How to Deal: Performance Reviews
On both sides of the conference table, Performance reviews are considered one of the most disliked, or often feared parts of working within an organization. On one side, the employer or manager, may have not kept accurate records of an employee's progress is stuck on highlight performance highs and lows, and how to encourage the employee to set new goals based on the performance review. Employees may feel they did not receive the performance review they truly deserve...perhaps viewing their employer or manager as overly critical. How does an organization get past these issues and make performance reviews enjoyable? Astronology investigates the concerns in performance reviews.
The Performance Reviewer
One of the key issues an employer or manager must consider when creating a cohesive, and thorough performance review is make sure the objectives for the performance are clearly stated, and are met upon completion of the review. For starters, is the performance review primarily for the good of the organization, or for the individual? Susan Heathfield, a human resource expert suggests, "If the true goal of the performance appraisal is employee development and organizational improvement, consider moving to a performance management system." Astron Solutions provides an easy to use performance management system, for instance. The program is fully customizable to meet any organization, no matter the size in automating their performance reviews. Susan also provided these helpful tips:

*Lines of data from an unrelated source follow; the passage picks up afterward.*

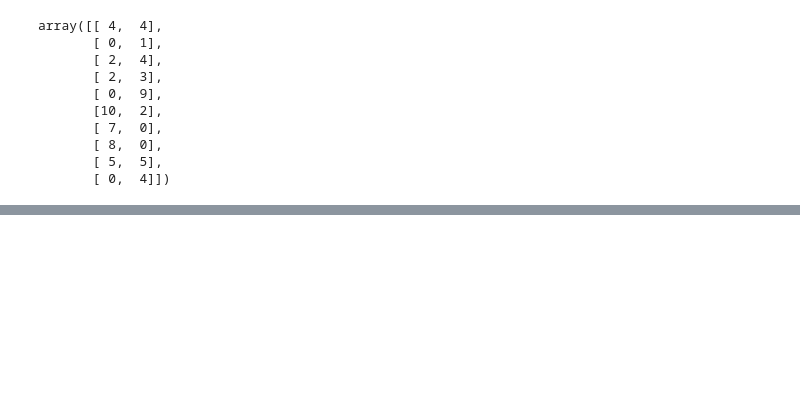
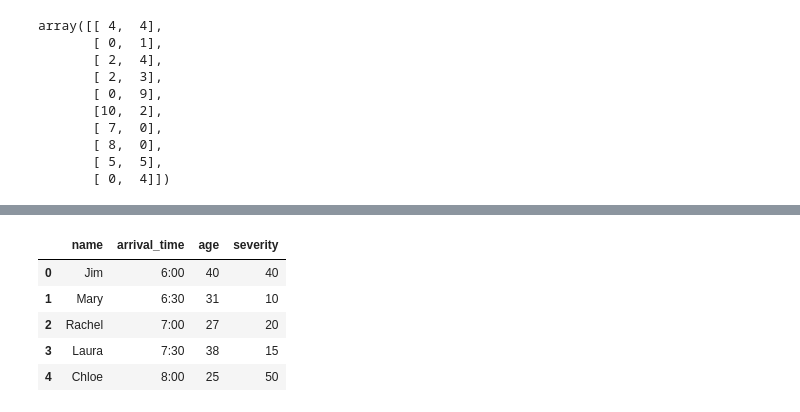
Before and after one commit to abchapman93/PHS_Data_Science_2022_instructor, a Jupyter notebook: Day-1-Intro-to-Python/Python-Packages.ipynb, the cells around one changed output, grey strips where cells are left out. Cells and saved outputs as stored; diff of their text form; code cells hidden in the pictures; blank space fills up the shorter version.

```diff
--- a/Day-1-Intro-to-Python/Python-Packages.ipynb
+++ b/Day-1-Intro-to-Python/Python-Packages.ipynb
@@ -208,0 +386,14 @@ sns.set()
+# %%
+def load_pt_roster():
+    import pandas as pd
+    return pd.read_csv("../data/ed_patient_poster.csv")
+# %%
+df = load_pt_roster()
+df
+# %% [output]
+|  | name | arrival_time | age | severity |
+| 0 | Jim | 6:00 | 40 | 40 |
+| 1 | Mary | 6:30 | 31 | 10 |
+| 2 | Rachel | 7:00 | 27 | 20 |
+| 3 | Laura | 7:30 | 38 | 15 |
+| 4 | Chloe | 8:00 | 25 | 50 |
```
Also changed, not shown: parts of 91 cells of this notebook, 5 other files.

§ Make sure that the Job Description is accurate
§ Help create performance goals that can be measurable.
§ Provide feedback on the employee's performance throughout the year.
§ Maintain records (small notes) on contributions and problems.
§ Develop coaching or mentoring techniques to apply to the employee.
Perhaps applying some of these helpful tips or even transitioning to a performance management system could help make the performance review process more efficient, and pleasant for both the reviewer and the reviewee.
The Performance Reviewee
Performance reviews for the employee usually brings anxiety and nervousness. Will this be a good review or a bad one? Did I do everything I could to contribute to the organization? Will the reviewer be critical of every error I have made? Did I make too many errors? Just like the reviewer has to prepare for the performance review, the reviewee also needs to make preparations as well. For starters, if the employer or manager hasn't put you on schedule for a performance review, don't be afraid to ask and schedule one. The review will allow you to see what areas of improvement your employer wishes you to make. By all means, do not think that as the reviewee, you are supposed to be silent during the performance review meeting. Come prepared with qualitative references of your own work-such as sales numbers, responses from satisfied clients and any successful projects you may have spearheaded or contributed to. By asking your employer or manager to help you establish a new goal in your performance for the next year, you may impress upon them your eagerness to stay up-to-date with the organization and help them progress overall. Monster.com provide these tips for going into a performance review:
§ Know your career path.
§ Ask your supervisor the measurements of a performance review
§ Agree and stick to the performance plan for next year
§ Do not take anything that is said as personal
Performance reviews do not have to be the bane of any organization's existence. With proper evaluation, thorough communication and basic concept on why the performance review is taking place it can become a more look forward to event.